In a shift in the popular narrative, Karzai revealed that he had invited the Taliban, who had agreed to wait outside of Kabul, to discuss a negotiated power-sharing agreement, contrary to popular belief that the group had taken over the capital.
Afghanistan witnessed a swift fall of US-backed Afghan forces in the buildup to Kabul’s takeover, following months of heavy assault in key provincial cities.
“It was a request to come in and protect the population, so that the country, the city doesn’t fall into chaos and the unwanted elements who would probably loot the country, loot shops…,” he said in an interview with the Associated Press.
The negotiations with the Taliban to peacefully take over Kabul were to protect the population so that the country, the city don’t fall into chaos and the unwanted elements who would probably loot the country, Karzai told the international news agency in an interview, that was carried by The Hill.
The day the Taliban came into power they told Karzai that government officials should stay in their place and they would not invade. “I and others spoke to various officials and assurances were given to us that, yes, that was the case, that the Americans and the government forces were holding firm to the places [and] that Kabul would not fall,” Karzai said.
As negotiations were happening, Afghan President Ashraf Ghani and other government officials left the country, in a move that hindered a peaceful transition agreement, said Karzai, as reported by the Washington-based publication.
The former Afghanistan President, who has been at the helm of humanitarian affairs in Afghanistan, has been holding talks with UN officials and other stakeholders in the country.
Karzai said that the Taliban government must now do all that is necessary within the country to safeguard the interests of all Afghans.
The ongoing humanitarian crisis in Afghanistan is threatening basic rights, with women, girls, and civil society among those most affected.
On Tuesday, a senior UN rights official said that respect for fundamental rights and freedoms by authorities in Afghanistan is critical to ensuring stability in the country.
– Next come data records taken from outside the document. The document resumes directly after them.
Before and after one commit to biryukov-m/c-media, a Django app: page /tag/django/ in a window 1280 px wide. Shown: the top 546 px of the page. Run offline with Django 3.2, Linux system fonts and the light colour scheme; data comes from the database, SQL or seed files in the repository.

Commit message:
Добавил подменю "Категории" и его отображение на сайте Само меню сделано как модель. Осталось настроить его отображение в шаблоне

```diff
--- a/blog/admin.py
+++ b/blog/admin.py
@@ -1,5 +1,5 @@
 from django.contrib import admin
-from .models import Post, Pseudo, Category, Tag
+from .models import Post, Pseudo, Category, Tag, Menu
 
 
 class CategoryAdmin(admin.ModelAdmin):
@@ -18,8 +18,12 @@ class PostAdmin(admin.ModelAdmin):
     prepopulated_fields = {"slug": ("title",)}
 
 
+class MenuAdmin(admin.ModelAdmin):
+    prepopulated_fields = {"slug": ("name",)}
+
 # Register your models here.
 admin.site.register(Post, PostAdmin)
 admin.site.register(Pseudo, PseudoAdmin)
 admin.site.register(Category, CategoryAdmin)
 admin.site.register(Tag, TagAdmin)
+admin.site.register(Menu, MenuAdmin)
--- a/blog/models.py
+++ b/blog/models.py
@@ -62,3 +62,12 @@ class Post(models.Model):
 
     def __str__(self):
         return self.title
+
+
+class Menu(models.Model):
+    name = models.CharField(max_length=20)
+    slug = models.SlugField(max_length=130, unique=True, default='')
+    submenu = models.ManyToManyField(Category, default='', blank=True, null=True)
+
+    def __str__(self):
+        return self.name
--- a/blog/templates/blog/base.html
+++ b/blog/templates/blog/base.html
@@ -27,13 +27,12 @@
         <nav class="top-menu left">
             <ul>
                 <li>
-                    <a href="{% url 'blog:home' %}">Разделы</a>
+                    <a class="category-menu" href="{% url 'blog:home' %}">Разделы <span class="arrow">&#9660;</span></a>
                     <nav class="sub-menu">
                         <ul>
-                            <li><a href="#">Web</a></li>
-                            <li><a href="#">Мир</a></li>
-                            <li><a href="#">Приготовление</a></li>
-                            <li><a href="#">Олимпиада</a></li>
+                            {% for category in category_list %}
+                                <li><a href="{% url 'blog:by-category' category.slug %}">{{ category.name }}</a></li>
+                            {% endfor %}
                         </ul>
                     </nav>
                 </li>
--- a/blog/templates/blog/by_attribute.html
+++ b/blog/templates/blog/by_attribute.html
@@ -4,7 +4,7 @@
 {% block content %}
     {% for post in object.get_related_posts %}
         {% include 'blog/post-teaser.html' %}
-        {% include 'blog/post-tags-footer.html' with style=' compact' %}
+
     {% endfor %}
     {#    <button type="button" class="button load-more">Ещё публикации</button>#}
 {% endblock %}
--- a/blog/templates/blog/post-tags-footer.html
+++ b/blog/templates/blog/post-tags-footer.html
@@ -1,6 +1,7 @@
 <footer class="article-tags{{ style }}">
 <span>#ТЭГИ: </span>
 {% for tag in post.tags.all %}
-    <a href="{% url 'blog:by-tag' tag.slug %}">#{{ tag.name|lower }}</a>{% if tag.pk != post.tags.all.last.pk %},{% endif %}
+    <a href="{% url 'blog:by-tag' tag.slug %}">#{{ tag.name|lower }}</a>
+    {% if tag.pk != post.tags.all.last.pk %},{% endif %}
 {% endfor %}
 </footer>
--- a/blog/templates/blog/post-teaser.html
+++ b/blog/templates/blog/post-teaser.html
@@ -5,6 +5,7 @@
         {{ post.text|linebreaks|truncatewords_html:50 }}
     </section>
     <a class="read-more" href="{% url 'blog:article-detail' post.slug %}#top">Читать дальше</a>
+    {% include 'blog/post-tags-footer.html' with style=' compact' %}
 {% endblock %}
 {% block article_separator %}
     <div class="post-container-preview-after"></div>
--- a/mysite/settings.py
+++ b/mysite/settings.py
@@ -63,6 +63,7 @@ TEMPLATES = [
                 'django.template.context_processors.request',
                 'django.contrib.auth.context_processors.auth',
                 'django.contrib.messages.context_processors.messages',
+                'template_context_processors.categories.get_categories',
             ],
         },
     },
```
“How the de facto authorities – indeed, and the international community – address the drastic economic and humanitarian crises in the country will determine Afghans’ enjoyment of human rights, now and into the future,” said Nada Al-Nashif, United Nations Deputy High Commissioner for Human Rights, during a press briefing.